Ernst van Dyk finished third in the men’s wheelchair race at the prestigious Tokyo Marathon in Japan on Sunday, crossing the line in 1:31:30.
With the 44-year-old athlete still challenging for major victories, we take a look back on some of the highlights of his spectacular career thus far.
2004 Athens Paralympics (wheelchair track)
Using his immense power, Van Dyk earns three medals against the speed merchants in middle-distance events. He takes silver in the 800m and 1 500m finals and snatches bronze in the 5 000m. His success signals a turning point for the versatile athlete, however, as he switches his focus to the marathon, and the classic distance will ultimately define his career
2008 Beijing Paralympics (wheelchair road)
After breaking clear of a large lead group in the closing stages, Van Dyk is locked in a three-man battle for the podium places in the T54 marathon. Putting up a fight all the way to the line, he grabs the bronze medal, just one second behind Australian winner Kurt Fearnley. He doesn’t take the win on this occasion, but it is a typically gutsy effort from Van Dyk
2014 Boston Marathon (wheelchair road)
Having made history four years earlier by racking up his ninth victory – a record in any division at the world’s oldest marathon – Van Dyk returns to lift his tally to a remarkable 10 wins. Leading from start to finish, he takes complete control of the race, displaying his vast knowledge of the course and utilising his strength on the hills for a convincing triumph
2015 New York Marathon (wheelchair road)
Ten years after securing his maiden win at the prestigious race in the Big Apple, Van Dyk storms through Central Park to bag his second. Having taken his 10th victory at the Boston Marathon the previous year, he beats local favourite Josh George by one second in a hard-fought battle in New York, cementing his dominance of America’s top 42.2km races
2016 Rio Paralympics (handcyling road)
Making a record seventh successive appearance for South Africa at the Paralympics, Van Dyk capitalises on his experience to win a sprint finish in the men’s road race.
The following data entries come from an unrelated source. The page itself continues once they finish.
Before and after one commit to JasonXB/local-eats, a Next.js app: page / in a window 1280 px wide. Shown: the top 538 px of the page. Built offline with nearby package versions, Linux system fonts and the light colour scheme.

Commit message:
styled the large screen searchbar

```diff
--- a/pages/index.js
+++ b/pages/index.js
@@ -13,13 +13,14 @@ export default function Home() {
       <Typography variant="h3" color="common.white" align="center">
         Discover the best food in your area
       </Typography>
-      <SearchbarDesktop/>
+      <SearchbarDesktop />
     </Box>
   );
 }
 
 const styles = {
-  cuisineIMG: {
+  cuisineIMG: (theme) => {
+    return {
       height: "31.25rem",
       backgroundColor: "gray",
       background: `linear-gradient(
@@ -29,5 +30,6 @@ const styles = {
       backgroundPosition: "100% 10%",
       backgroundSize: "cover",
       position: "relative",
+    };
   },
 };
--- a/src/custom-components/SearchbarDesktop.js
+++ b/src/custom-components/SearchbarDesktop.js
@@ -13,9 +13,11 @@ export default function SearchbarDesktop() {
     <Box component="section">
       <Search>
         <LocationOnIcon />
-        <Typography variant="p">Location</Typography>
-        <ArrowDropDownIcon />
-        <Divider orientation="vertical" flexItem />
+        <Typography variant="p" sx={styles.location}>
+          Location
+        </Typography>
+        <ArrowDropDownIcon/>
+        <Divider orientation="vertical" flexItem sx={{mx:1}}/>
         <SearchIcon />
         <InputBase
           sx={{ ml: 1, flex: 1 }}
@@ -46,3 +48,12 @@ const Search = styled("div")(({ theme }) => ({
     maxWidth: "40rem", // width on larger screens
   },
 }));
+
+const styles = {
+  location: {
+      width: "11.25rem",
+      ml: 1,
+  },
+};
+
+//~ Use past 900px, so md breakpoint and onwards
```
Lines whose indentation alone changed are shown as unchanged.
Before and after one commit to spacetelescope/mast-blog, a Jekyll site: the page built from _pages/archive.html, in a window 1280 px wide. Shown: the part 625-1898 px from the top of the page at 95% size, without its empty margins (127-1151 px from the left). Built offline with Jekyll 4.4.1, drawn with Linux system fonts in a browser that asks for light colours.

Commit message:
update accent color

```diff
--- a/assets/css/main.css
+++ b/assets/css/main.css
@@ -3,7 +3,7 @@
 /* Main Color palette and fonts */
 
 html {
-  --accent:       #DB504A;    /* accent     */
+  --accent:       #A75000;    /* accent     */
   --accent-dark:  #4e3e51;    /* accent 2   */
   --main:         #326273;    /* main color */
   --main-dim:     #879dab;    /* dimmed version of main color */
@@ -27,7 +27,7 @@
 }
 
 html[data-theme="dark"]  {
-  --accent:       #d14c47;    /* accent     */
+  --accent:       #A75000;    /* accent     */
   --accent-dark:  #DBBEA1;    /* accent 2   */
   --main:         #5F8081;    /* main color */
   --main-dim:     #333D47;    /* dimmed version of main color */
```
At the age of 43, he edges out former Formula One driver Alex Zanardi of Italy to reclaim the handcycling crown he lifted at the 2008 Games in Beijing. It’s his third straight Paralympic road race medal